I would have rather had staid in the army, but can't break a promise to one who already rests in peace, and cannot take it back. Not that my mama would have likely taken it back even if she had lived. She was not a woman to change her mind, and she was looking forward to one son of hers being the first in our family to graduate college. When she had found out about the army scholarship program, that's when she had made me promise I would take advantage of this opportunity. In her eyes, if I had not it would have been a loss of a huge fortune for our family, since college cost a huge fortune, and thanks to the military it was as if I had gotten this fortune handed to me, as long as I applied and studied and did it well.
The army had been a good fit for me. In part thanks to my old man teaching me how to defend myself even before I joined. I was not someone to mess with, at least no one messed with me twice.

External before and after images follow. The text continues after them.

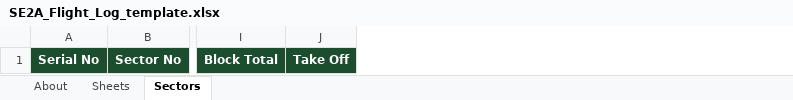
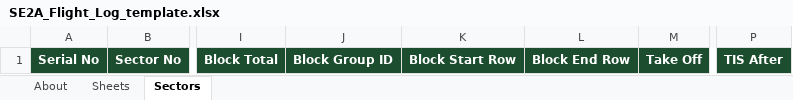
Before and after one commit to robertsonrod-lab/se2a-flight-record, an Excel workbook: SE2A_Flight_Log_template.xlsx, sheet Sectors, drawn as a sheet; only a part is shown, gaps mark what is left out; values as stored, in another font and other column widths than the file's, no borders; the diff names each change by its address in the sheet, - before the commit and + after, or states it on an @@ line.

Commit message:
Add Next Sheet, multi-sector blocks, continuity checks, and uppercase text.
Files this sheet and opens the next unused serial with totals carried forward by default. Blocks can span several sector rows with a visible total, continuity is checked against the previous sheet, and free-text fields are stored in uppercase.

```diff
--- a/SE2A_Flight_Log_template.xlsx (sheet Sectors)
+++ b/SE2A_Flight_Log_template.xlsx (sheet Sectors)
+column J, row 1: Block Group ID
+column K, row 1: Block Start Row
+column L, row 1: Block End Row
+column P, row 1: TIS After
```
Also changed, not shown: sheet Sheets, 3 other files.
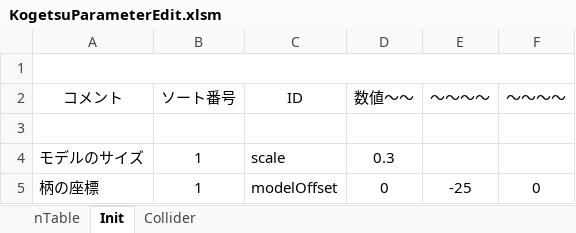
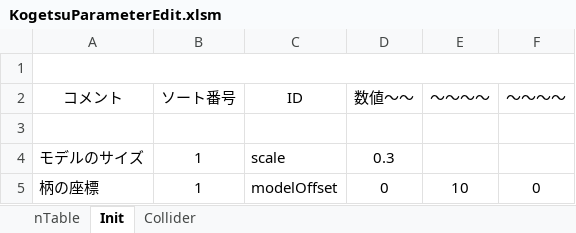
Before and after one commit to yanagi0304/2026_Summer_GameDev_SOLO, an Excel workbook: BaseProject 3/BaseProject/Data/Parameter/Weapon/Kogetsu/KogetsuParameterEdit.xlsm, sheet Init, drawn as a sheet; values as stored, in another font and other column widths than the file's, no borders; charts and pictures not drawn; the diff names each change by its address in the sheet, - before the commit and + after, or states it on an @@ line.

```diff
--- a/BaseProject 3/BaseProject/Data/Parameter/Weapon/Kogetsu/KogetsuParameterEdit.xlsm (sheet Init)
+++ b/BaseProject 3/BaseProject/Data/Parameter/Weapon/Kogetsu/KogetsuParameterEdit.xlsm (sheet Init)
-E5 (～～～～): -25
+E5 (～～～～): 10
```
Also changed, not shown: BaseProject 3/BaseProject/Data/Parameter/Weapon/Asteroid/AsteroidParameterEdit.xlsm, 17 other files.
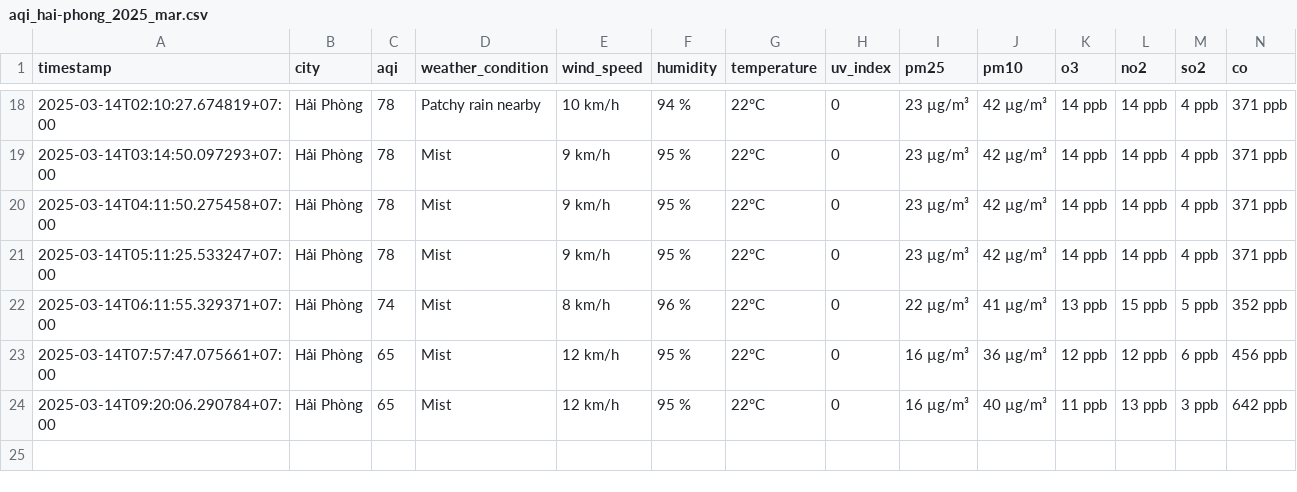
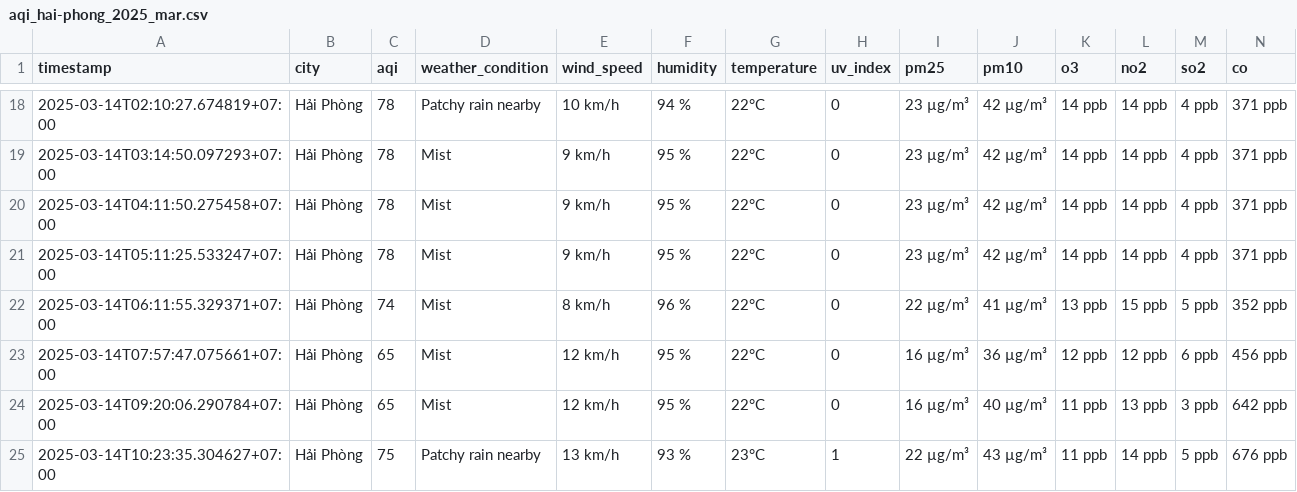
Before and after one commit to dothang08/aqi_newdatav2, a CSV file: result/hai-phong/aqi_hai-phong_2025_mar.csv, drawn as a sheet; only a part is shown, gaps mark what is left out.

```diff
--- a/result/hai-phong/aqi_hai-phong_2025_mar.csv
+++ b/result/hai-phong/aqi_hai-phong_2025_mar.csv
@@ -24 +24,2 @@ timestamp,city,aqi,weather_condition,wind_speed,humidity,temperature,uv_index,pm
 2025-03-14T09:20:06.290784+07:00,Hải Phòng,65,Mist,12 km/h,95 %,22°C,0,16 µg/m³,40 µg/m³,11 ppb,13 ppb,3 ppb,642 ppb
+2025-03-14T10:23:35.304627+07:00,Hải Phòng,75,Patchy rain nearby,13 km/h,93 %,23°C,1,22 µg/m³,43 µg/m³,11 ppb,14 ppb,5 ppb,676 ppb
```
Also changed, not shown: result/bac-ninh/aqi_bac-ninh_2025_mar.csv, result/da-nang/aqi_da-nang_2025_mar.csv, 4 other files.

I marveled at how naive William seemed at times, like he had lived on the moon these past couple of decades. No skills to speak of other than his charm. He was the third generation in his family to attend this alma mater, and his family had made a donation that had earned them a plaque on the new school of business administration building. If there was one thing William was good at was making friends, ensuring he got invited to all the parties. He seemed a likable sort, and quickly persuaded me that cooking for two was not more of a hardship than cooking for one. My mama and the army had both taught me to share with those who were in my family or my unit, so sharing with a fellow student came naturally for me. Usually he did not have time to stay and chat long though, but would grab his food and go to his next social obligation. I used to jokingly ask whether he could find enough time to study between parties, and his answer was usually just a laugh and a wave.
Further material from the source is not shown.